Current Lord Mayor of Dublin Emer Costello with husband Joe Costello TD in the Mansion House

DUBLIN'S first directly-elected mayor may secure the most powerful job in all the land, but they can keep their hands off the Mansion House, the '001' car, the butler and the chauffeur.

Those age-old perks will remain firmly in the grasp of the more decorative Lord Mayor's office, which will continue to exist even when the elected mayor takes office.

The newly elected king or queen of the capital may boast a salary of around €225,000 but they won't land a plush residence to complement it.

Speaking ahead of the confirmation of a new Lord Mayor tomorrow night, sources have said it is increasingly unlikely an election for the executive position – based broadly on the London equivalent – will happen by the autumn timeframe cited by environment minister John Gormley.

With three by-elections looming and anticipated delays in the legislation, the initial plans for a 2010 election are now being broadly dismissed in Dublin's political circles. Spring or summer is the more likely timeframe.

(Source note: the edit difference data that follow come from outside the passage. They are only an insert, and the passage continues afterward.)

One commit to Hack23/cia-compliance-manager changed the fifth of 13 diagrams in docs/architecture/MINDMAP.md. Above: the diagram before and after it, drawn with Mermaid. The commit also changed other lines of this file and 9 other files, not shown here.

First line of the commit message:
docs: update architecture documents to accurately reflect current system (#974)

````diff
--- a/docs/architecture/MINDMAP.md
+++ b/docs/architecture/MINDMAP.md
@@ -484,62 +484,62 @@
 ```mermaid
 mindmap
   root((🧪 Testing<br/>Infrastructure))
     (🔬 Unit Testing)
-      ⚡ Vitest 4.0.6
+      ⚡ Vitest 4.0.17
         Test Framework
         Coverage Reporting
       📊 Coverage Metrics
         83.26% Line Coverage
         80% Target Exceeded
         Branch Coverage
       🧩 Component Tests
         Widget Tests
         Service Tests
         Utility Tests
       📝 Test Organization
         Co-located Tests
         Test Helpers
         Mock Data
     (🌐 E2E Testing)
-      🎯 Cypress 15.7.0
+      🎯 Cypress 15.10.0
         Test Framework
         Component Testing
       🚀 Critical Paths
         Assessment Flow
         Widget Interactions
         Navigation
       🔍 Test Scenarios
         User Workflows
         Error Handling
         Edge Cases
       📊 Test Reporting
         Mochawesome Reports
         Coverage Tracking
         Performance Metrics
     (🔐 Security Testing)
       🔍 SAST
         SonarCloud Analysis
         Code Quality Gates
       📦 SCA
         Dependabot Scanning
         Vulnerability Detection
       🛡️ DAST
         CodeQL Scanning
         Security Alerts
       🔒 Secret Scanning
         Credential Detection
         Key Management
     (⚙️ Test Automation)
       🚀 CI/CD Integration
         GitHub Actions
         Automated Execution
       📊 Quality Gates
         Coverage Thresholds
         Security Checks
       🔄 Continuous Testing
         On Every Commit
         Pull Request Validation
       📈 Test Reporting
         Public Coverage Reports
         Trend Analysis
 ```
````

"I think Fianna Fáil will obviously be advising caution and Gormley will be pushing on ahead," a well-placed source told the Sunday Tribune. "There are three by-elections which they wouldn't want to run this year. It's also caught up with Gormley and I don't think he will have the legislation put in in time for an election this year."

While there has always been confusion about the new post, details of its powers are slowly coming to light.

Gormley is understood to be meeting with the Dublin Regional Authority in the coming weeks, while he has already ironed out details on the new position with members of the opposition. One thing is certain: it will be a no-frills office.

"We don't want to create another layer of bureaucracy and one of the ways we can do that would be to create another larger department," a government source said.

The new role will carry significant powers, the details of which will be finalised when the Dublin mayor bill is published in the coming weeks.

It will outline a broad role on policy around the city, overseeing the initiatives and responsibilities of the four Dublin authorities.

While the executive mayor will liaise with the four managers on strategic matters, his or her decision will be final and the councils can be directed as to what to do.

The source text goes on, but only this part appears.